Try to do everything by yourself
This first mistake is the root cause of many mistakes homeowners make when deciding to go solar. Many homeowners, especially those who like to work on a variety of jobs, think that buying and installing a solar system on their home is an easy process. Well, unless you are a certified solar installer and an experienced electrician, there are a lot of factors you should consider before diving into DIY in this field.
First, designing a solar system is not an easy process.
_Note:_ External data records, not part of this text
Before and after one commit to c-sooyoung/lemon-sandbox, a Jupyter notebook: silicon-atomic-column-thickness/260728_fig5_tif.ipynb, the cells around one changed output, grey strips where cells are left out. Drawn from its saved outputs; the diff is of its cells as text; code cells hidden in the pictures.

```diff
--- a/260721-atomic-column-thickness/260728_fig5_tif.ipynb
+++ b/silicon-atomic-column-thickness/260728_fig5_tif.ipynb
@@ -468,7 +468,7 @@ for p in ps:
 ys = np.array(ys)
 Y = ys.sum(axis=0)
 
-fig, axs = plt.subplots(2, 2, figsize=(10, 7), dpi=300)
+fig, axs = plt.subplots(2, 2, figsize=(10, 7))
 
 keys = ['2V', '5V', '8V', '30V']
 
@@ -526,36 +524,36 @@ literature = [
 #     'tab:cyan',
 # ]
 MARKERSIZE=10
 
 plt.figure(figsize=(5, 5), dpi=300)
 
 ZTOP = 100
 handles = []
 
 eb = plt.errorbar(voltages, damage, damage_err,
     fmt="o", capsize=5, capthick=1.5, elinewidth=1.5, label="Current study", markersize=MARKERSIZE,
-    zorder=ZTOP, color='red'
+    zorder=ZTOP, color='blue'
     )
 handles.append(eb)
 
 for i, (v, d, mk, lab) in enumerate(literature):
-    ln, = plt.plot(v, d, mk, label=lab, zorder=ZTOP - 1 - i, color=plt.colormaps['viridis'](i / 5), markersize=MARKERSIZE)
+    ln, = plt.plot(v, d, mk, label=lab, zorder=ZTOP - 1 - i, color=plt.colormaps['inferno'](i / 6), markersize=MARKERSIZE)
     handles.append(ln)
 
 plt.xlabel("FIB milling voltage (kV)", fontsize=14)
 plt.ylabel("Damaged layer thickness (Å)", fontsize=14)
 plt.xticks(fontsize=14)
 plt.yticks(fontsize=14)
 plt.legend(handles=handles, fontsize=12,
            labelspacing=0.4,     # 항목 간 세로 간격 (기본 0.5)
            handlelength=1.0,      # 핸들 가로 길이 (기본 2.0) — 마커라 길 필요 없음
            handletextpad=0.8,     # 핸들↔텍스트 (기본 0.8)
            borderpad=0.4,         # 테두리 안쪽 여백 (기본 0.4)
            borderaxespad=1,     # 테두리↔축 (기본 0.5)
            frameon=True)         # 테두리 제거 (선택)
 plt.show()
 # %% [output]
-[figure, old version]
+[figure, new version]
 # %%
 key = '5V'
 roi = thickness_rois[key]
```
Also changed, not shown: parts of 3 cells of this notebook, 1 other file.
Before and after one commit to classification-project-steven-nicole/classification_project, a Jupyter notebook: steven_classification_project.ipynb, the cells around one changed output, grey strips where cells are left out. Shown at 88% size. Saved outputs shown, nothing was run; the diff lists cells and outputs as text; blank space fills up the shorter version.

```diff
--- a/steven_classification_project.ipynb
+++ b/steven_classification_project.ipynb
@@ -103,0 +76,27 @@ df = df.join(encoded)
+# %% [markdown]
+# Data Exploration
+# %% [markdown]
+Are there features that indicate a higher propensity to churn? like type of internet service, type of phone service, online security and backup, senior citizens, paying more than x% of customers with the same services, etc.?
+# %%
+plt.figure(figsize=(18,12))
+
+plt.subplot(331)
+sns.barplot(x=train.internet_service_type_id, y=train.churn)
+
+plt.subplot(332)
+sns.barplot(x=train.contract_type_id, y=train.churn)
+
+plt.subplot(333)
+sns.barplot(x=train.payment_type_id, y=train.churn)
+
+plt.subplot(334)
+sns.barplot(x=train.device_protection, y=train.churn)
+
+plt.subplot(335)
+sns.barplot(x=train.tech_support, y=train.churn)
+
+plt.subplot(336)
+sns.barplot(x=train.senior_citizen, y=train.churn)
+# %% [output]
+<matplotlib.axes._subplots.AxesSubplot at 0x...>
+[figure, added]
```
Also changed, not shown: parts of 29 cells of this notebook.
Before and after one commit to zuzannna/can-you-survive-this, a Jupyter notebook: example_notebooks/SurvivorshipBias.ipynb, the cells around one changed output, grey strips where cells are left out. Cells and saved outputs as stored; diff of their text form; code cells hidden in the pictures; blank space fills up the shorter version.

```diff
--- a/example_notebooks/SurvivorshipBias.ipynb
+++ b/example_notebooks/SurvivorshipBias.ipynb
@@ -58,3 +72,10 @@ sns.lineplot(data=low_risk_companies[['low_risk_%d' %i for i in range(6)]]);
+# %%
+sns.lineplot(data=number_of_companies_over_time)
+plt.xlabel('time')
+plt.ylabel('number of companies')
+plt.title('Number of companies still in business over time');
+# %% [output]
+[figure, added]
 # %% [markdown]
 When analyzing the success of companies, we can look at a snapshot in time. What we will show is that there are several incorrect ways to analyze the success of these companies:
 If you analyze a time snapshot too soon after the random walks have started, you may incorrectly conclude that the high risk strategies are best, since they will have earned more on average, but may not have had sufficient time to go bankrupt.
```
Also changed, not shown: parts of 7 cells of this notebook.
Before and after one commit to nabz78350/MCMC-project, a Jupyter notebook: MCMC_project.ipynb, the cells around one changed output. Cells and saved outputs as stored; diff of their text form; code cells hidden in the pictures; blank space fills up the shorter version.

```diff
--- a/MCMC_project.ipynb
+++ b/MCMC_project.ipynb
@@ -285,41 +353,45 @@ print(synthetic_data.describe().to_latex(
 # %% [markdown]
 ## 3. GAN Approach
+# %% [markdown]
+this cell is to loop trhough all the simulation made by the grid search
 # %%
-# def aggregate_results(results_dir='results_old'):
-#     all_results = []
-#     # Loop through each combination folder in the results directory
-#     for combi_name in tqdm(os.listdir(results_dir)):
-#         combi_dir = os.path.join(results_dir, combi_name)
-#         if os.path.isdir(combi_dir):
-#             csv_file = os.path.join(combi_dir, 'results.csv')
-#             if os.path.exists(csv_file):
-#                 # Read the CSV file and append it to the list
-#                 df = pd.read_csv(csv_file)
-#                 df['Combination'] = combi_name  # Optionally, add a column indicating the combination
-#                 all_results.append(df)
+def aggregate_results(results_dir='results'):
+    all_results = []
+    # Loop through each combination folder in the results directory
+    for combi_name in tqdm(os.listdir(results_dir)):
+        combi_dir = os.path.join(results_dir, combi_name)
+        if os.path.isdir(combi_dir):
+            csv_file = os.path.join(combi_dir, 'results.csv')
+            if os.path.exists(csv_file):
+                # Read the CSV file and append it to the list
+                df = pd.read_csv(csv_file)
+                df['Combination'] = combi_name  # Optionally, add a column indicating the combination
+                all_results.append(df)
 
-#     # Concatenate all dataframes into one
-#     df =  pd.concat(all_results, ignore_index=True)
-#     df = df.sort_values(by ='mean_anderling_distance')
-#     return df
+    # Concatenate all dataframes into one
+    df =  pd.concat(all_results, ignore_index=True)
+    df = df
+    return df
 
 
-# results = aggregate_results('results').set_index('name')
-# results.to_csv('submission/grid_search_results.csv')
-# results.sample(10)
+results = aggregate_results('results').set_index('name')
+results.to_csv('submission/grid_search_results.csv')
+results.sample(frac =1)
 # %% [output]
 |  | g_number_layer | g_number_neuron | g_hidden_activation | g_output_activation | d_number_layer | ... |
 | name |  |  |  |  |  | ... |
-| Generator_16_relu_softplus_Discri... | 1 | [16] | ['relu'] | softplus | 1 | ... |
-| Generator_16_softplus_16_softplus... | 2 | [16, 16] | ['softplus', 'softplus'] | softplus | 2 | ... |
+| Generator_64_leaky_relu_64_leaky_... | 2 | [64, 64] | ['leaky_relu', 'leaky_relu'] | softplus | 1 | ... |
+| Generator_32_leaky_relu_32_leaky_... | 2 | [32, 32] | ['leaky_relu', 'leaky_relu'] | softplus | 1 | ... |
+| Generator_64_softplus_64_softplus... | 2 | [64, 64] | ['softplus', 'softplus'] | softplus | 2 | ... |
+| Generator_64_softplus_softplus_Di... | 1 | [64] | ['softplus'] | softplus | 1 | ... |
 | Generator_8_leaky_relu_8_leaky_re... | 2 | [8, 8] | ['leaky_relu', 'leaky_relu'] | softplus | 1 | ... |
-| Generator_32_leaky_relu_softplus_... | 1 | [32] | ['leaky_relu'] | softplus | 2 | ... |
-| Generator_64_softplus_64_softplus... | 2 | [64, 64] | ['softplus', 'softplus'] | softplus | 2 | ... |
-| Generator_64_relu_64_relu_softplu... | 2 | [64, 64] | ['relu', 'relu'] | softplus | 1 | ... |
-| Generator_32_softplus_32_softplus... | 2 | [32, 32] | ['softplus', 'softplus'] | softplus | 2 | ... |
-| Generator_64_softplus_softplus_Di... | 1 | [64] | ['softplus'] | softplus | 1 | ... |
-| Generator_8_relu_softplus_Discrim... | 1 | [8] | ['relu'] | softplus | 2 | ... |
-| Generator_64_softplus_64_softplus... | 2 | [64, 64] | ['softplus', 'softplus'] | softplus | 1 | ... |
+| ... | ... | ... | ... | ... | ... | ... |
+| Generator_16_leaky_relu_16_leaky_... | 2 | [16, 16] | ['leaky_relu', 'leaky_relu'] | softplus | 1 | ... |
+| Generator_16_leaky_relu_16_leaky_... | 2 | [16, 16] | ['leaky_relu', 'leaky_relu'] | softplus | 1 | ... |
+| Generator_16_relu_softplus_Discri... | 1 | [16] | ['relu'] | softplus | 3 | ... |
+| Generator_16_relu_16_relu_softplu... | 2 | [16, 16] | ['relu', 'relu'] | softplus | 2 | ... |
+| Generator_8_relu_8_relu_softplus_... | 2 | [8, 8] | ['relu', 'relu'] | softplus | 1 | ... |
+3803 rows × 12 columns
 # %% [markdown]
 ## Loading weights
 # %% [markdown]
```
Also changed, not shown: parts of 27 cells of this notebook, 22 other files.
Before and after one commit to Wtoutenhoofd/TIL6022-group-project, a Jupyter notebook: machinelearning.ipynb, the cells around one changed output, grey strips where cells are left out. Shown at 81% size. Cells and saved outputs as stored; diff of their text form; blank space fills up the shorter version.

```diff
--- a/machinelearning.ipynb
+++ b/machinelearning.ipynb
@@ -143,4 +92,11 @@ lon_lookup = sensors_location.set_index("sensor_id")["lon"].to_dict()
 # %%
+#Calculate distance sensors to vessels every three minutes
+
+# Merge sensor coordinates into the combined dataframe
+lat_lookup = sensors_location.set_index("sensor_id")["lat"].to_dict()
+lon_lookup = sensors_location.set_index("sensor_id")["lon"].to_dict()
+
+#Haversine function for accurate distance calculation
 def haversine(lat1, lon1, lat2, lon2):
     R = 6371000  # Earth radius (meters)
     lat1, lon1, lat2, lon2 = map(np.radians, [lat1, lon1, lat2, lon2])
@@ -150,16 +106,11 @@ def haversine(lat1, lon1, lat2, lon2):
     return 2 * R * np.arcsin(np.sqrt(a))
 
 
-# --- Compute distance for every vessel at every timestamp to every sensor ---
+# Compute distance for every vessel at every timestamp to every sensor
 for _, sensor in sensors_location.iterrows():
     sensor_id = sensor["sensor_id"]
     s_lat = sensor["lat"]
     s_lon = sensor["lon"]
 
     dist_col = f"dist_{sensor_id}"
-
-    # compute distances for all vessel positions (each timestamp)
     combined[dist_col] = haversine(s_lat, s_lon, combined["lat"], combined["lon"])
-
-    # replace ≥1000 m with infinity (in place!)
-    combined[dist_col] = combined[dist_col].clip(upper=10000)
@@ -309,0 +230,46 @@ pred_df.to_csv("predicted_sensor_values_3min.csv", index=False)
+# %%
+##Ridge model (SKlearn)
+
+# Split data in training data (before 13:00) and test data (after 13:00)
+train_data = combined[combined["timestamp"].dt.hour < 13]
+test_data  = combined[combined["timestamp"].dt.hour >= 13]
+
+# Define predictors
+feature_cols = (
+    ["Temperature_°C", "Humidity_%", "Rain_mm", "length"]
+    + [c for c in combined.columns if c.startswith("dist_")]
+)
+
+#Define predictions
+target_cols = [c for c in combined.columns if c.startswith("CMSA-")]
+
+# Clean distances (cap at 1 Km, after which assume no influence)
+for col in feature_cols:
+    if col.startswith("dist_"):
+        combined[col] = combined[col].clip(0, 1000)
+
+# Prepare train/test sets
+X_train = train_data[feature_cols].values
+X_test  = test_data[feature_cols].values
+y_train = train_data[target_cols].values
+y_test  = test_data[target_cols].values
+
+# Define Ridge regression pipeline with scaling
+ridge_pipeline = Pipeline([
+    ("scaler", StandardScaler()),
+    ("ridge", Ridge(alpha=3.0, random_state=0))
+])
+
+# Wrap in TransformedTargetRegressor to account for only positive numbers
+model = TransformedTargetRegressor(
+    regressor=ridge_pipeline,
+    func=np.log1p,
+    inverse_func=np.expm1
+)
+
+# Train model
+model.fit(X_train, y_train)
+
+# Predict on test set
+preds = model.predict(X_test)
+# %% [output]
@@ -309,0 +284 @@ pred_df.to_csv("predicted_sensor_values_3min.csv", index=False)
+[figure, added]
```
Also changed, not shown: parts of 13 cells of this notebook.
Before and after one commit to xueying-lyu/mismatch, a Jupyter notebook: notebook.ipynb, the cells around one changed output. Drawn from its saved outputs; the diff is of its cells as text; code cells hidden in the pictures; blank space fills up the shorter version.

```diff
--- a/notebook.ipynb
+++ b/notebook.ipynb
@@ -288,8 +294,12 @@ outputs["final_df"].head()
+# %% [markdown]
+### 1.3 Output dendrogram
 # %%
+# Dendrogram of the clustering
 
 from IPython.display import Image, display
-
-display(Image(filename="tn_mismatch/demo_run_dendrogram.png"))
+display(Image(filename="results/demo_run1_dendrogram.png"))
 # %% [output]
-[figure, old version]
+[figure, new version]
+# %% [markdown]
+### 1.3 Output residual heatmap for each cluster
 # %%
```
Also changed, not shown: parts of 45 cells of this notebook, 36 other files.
In order to make a system that fits your budget, needs, roof and many other parameters, you need to consult a professional solar installer who will not only guide you in choosing between grid-tied or off-grid systems, but also help you Billing Select the correct size, select components and estimate savings.
Second, don’t forget that a solar system is an electrical system whose electrical components and circuits have voltage levels that could seriously endanger your life during installation.
Apart from that, installing installation structures and photovoltaic panels on pitched roofs is a very dangerous process and the professionals who do it take strict safety measures to avoid any accidents while installing the panels.
Unaware of local regulations
It is critical to contact your local office to determine if you need to obtain permits and other documents before starting a project. If you start the installation before you get approval, you may have to stop halfway through the project, remove the system, and start over after the authorities give you the signal to go.
For example, some regulations state that homeowners must hire a state-licensed contractor or electrician to install the system, while some allow self-installation. These considerations are a must to keep in mind so that you don’t have to waste time and money installing your solar panels.
In addition to general permits and regulations, some states may have specific rules for maintaining residential solar panels, so be aware of local laws to make sure you’re not unknowingly breaking any laws.
Not paying attention to warranty
Since you’re installing a system that will last at least 20 years in top condition, you should really pay attention to the product and the installing company’s warranty. Typically solar panels have a product warranty of 5 to 25 years, while inverters have a warranty of 5 to 10 years in most cases.
Beyond that, the installation company must provide you with an installation warranty, which usually covers the defect-free operation of your system. Most companies provide a 2-year or longer warranty for the smooth operation of the PV system.
All of the above are warranties that you need to consider carefully before choosing a solar panel and inverter, as well as an installer, because you don’t want to be in a position where you need to replace one or more of your panels or inverters, paying extra for years to come the money
From this point of view, the degradation rate of photovoltaic modules is about 0.5%, which means that the annual energy output is reduced by 0.5%. This means that, barring a bad solar installation, your unit should be operating at around 90% of its original power generation after 20 years